In elaborating the financial plans for a given enterprise, the ministry assumed fixed prices for all inputs and output, although it was admitted that certain enterprises might be unable to contribute to the budget or, worse, might need financial support from the state. In such a case, the ministry was responsible for determining the volume of subsidies to be received by the enterprise and to agree for this support with higher authorities. As part of the plan, no account was taken of the potential information content of prices, and price stability (that is, fixity) was sought as much for the desirability of a stable purchasing power for the population as to facilitate the planning process itself. That fixed prices led to shortages or to growing “black” markets where prices were often several times higher than official levels was seen as a temporary maladjustment that needed to be understood (and dealt with, often) against the complexities of managing a plan that attempted to balance production, stock building, and the utilization of thousands of inputs to fulfill the primary objectives of the plan. Within this structure, price formation was difficult, with the preferred approach being the setting of wholesale prices at average cost plus a percentage markup.

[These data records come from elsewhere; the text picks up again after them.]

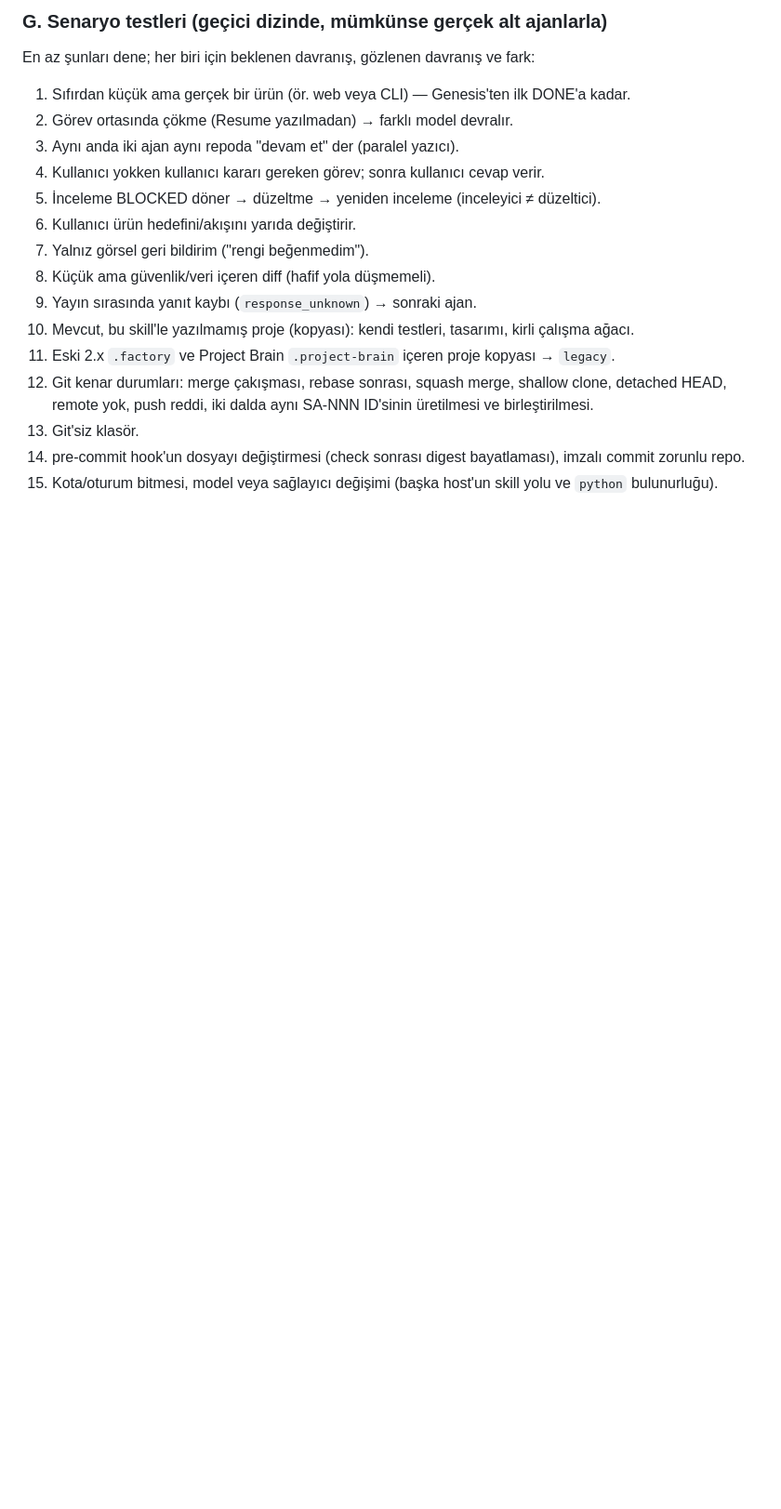
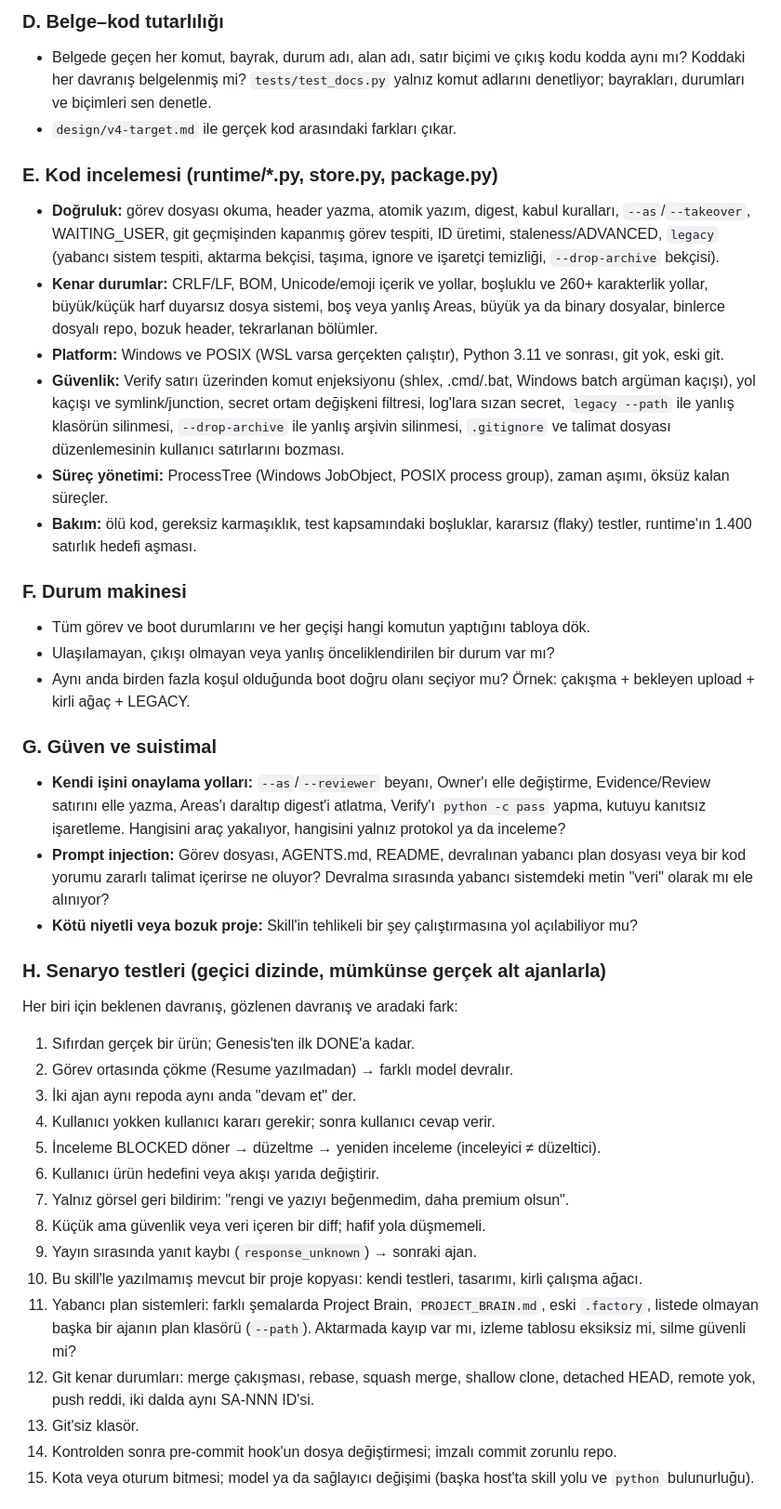
Before and after one commit to XPersPective/store-automation, a Markdown page: design/audit-prompt.md, the part around one of its changes. Shown at 93% size. Rendered like a GitHub page; blank space fills up the shorter version.

```diff
--- a/design/audit-prompt.md
+++ b/design/audit-prompt.md
@@ -60,19 +109,41 @@ Her alanda önce iddiayı çıkar, sonra karşı örnek ara.
 
-### G. Senaryo testleri (geçici dizinde, mümkünse gerçek alt ajanlarla)
-En az şunları dene; her biri için beklenen davranış, gözlenen davranış ve fark:
-1. Sıfırdan küçük ama gerçek bir ürün (ör. web veya CLI) — Genesis'ten ilk DONE'a kadar.
+### D. Belge–kod tutarlılığı
+- Belgede geçen her komut, bayrak, durum adı, alan adı, satır biçimi ve çıkış kodu kodda aynı mı? Koddaki her davranış belgelenmiş mi? `tests/test_docs.py` yalnız komut adlarını denetliyor; bayrakları, durumları ve biçimleri sen denetle.
+- `design/v4-target.md` ile gerçek kod arasındaki farkları çıkar.
+
+### E. Kod incelemesi (runtime/*.py, store.py, package.py)
+- **Doğruluk:** görev dosyası okuma, header yazma, atomik yazım, digest, kabul kuralları, `--as`/`--takeover`, WAITING_USER, git geçmişinden kapanmış görev tespiti, ID üretimi, staleness/ADVANCED, `legacy` (yabancı sistem tespiti, aktarma bekçisi, taşıma, ignore ve işaretçi temizliği, `--drop-archive` bekçisi).
+- **Kenar durumlar:** CRLF/LF, BOM, Unicode/emoji içerik ve yollar, boşluklu ve 260+ karakterlik yollar, büyük/küçük harf duyarsız dosya sistemi, boş veya yanlış Areas, büyük ya da binary dosyalar, binlerce dosyalı repo, bozuk header, tekrarlanan bölümler.
+- **Platform:** Windows ve POSIX (WSL varsa gerçekten çalıştır), Python 3.11 ve sonrası, git yok, eski git.
+- **Güvenlik:** Verify satırı üzerinden komut enjeksiyonu (shlex, .cmd/.bat, Windows batch argüman kaçışı), yol kaçışı ve symlink/junction, secret ortam değişkeni filtresi, log'lara sızan secret, `legacy --path` ile yanlış klasörün silinmesi, `--drop-archive` ile yanlış arşivin silinmesi, `.gitignore` ve talimat dosyası düzenlemesinin kullanıcı satırlarını bozması.
+- **Süreç yönetimi:** ProcessTree (Windows JobObject, POSIX process group), zaman aşımı, öksüz kalan süreçler.
+- **Bakım:** ölü kod, gereksiz karmaşıklık, test kapsamındaki boşluklar, kararsız (flaky) testler, runtime'ın 1.400 satırlık hedefi aşması.
+
+### F. Durum makinesi
+- Tüm görev ve boot durumlarını ve her geçişi hangi komutun yaptığını tabloya dök.
+- Ulaşılamayan, çıkışı olmayan veya yanlış önceliklendirilen bir durum var mı?
+- Aynı anda birden fazla koşul olduğunda boot doğru olanı seçiyor mu? Örnek: çakışma + bekleyen upload + kirli ağaç + LEGACY.
+
+### G. Güven ve suistimal
+- **Kendi işini onaylama yolları:** `--as`/`--reviewer` beyanı, Owner'ı elle değiştirme, Evidence/Review satırını elle yazma, Areas'ı daraltıp digest'i atlatma, Verify'ı `python -c pass` yapma, kutuyu kanıtsız işaretleme. Hangisini araç yakalıyor, hangisini yalnız protokol ya da inceleme?
+- **Prompt injection:** Görev dosyası, AGENTS.md, README, devralınan yabancı plan dosyası veya bir kod yorumu zararlı talimat içerirse ne oluyor? Devralma sırasında yabancı sistemdeki metin "veri" olarak mı ele alınıyor?
+- **Kötü niyetli veya bozuk proje:** Skill'in tehlikeli bir şey çalıştırmasına yol açılabiliyor mu?
+
+### H. Senaryo testleri (geçici dizinde, mümkünse gerçek alt ajanlarla)
+Her biri için beklenen davranış, gözlenen davranış ve aradaki fark:
+1. Sıfırdan gerçek bir ürün; Genesis'ten ilk DONE'a kadar.
 2. Görev ortasında çökme (Resume yazılmadan) → farklı model devralır.
-3. Aynı anda iki ajan aynı repoda "devam et" der (paralel yazıcı).
-4. Kullanıcı yokken kullanıcı kararı gereken görev; sonra kullanıcı cevap verir.
+3. İki ajan aynı repoda aynı anda "devam et" der.
+4. Kullanıcı yokken kullanıcı kararı gerekir; sonra kullanıcı cevap verir.
 5. İnceleme BLOCKED döner → düzeltme → yeniden inceleme (inceleyici ≠ düzeltici).
-6. Kullanıcı ürün hedefini/akışını yarıda değiştirir.
-7. Yalnız görsel geri bildirim ("rengi beğenmedim").
-8. Küçük ama güvenlik/veri içeren diff (hafif yola düşmemeli).
+6. Kullanıcı ürün hedefini veya akışı yarıda değiştirir.
+7. Yalnız görsel geri bildirim: "rengi ve yazıyı beğenmedim, daha premium olsun".
+8. Küçük ama güvenlik veya veri içeren bir diff; hafif yola düşmemeli.
 9. Yayın sırasında yanıt kaybı (`response_unknown`) → sonraki ajan.
-10. Mevcut, bu skill'le yazılmamış proje (kopyası): kendi testleri, tasarımı, kirli çalışma ağacı.
-11. Eski 2.x `.factory` ve Project Brain `.project-brain` içeren proje kopyası → `legacy`.
-12. Git kenar durumları: merge çakışması, rebase sonrası, squash merge, shallow clone, detached HEAD, remote yok, push reddi, iki dalda aynı SA-NNN ID'sinin üretilmesi ve birleştirilmesi.
+10. Bu skill'le yazılmamış mevcut bir proje kopyası: kendi testleri, tasarımı, kirli çalışma ağacı.
+11. Yabancı plan sistemleri: farklı şemalarda Project Brain, `PROJECT_BRAIN.md`, eski `.factory`, listede olmayan başka bir ajanın plan klasörü (`--path`). Aktarmada kayıp var mı, izleme tablosu eksiksiz mi, silme güvenli mi?
+12. Git kenar durumları: merge çakışması, rebase, squash merge, shallow clone, detached HEAD, remote yok, push reddi, iki dalda aynı SA-NNN ID'si.
 13. Git'siz klasör.
-14. pre-commit hook'un dosyayı değiştirmesi (check sonrası digest bayatlaması), imzalı commit zorunlu repo.
-15. Kota/oturum bitmesi, model veya sağlayıcı değişimi (başka host'un skill yolu ve `python` bulunurluğu).
+14. Kontrolden sonra pre-commit hook'un dosya değiştirmesi; imzalı commit zorunlu repo.
+15. Kota veya oturum bitmesi; model ya da sağlayıcı değişimi (başka host'ta skill yolu ve `python` bulunurluğu).
 
```
Also changed, not shown: other parts of design/audit-prompt.md (+107 -63 lines).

While this prevented “excessive” profits, it did not especially encourage cost savings, and, in time, the Soviet Union became one of the most inefficient and wasteful users of resources (such as electricity, energy, and labor), using more inputs per unit of output than in other industrial countries.

The interrelated system of fixed prices, intrasectoral and intersectoral reallocation of financial resources, and subsidization became the cornerstone of the Soviet economy and the basis of the budget. In time, although its rigidity came to be increasingly recognized, attempts at reform were made difficult by the realization that it would be very difficult to “improve” one element within the system while leaving the rest unchanged. For instance, in 1987 a Law on State Enterprises was adopted with the intention of promoting decentralization and giving enterprises greater managerial independence and autonomy concerning investment decisions, wage policy, utilization of profits, and so on. The main consequence of the policy, however, appears to have been the rapid growth of wages, the concomitant shortages, and a fairly extensive process of state asset expropriations by the increasingly autonomous managers, without any measurable improvements in efficiency, quality, or even physical output. Other measures adopted at various times aimed at “tightening labor discipline,” reducing the energy intensity of production, and better directing investment to foster retooling and modernization of the industrial sector and improving the quality of output were of limited success, given the system’s overriding need to fulfill production targets within a reasonably consistent matrix of inputs and outputs. While this period also witnessed some of the first manifestations of “glasnost,” perceptions of continued drops in living standards also led to widespread public frustration and disappointment.

In parallel to what could otherwise be described as half-hearted, piecemeal (and at times inconsistent) attempts at reform, the macroeconomic climate in the Soviet Union worsened in the second half of the 1980s and in 1990–91. Fiscal pressures emerged on a number of fronts. On the revenue side, under the greater autonomy conferred to enterprises by the 1987 Law on State Enterprises, profit transfers remitted to the budget fell. Declining oil production and world market prices for energy (especially intense in 1986) also had a negative effect on budgetary revenues. Although prompted by legitimate public health concerns, the antialcohol campaign launched in 1985 sharply reduced turnover tax receipts.4 On the expenditure side, the government raised procurement prices on agricultural products a number of times without concomitant increases in retail prices, leading to automatic upward adjustments in budgetary subsidies. Cleanup costs in the aftermath of the Chernobyl disaster in 1986 and social and humanitarian assistance following the earthquake in Armenia in 1988, together with periodic increases in pensions and other components of social expenditure, all contributed to a significant widening of the fiscal deficit. In addition, a tug-of-war began in 1990 between the Russian Federation government and the Union government (U.S.S.R.) to establish jurisdiction and fiscal control over the enterprise sector. The chief weapons in this process were the promise of lower tax rates for enterprises that switched allegiance, more generous subsidies, and, by 1991, Central Bank of Russia credits on highly favorable terms. By the spring of 1991, the bulk of Union enterprises located on Russian Federation territory had been reclassified as “Russian.”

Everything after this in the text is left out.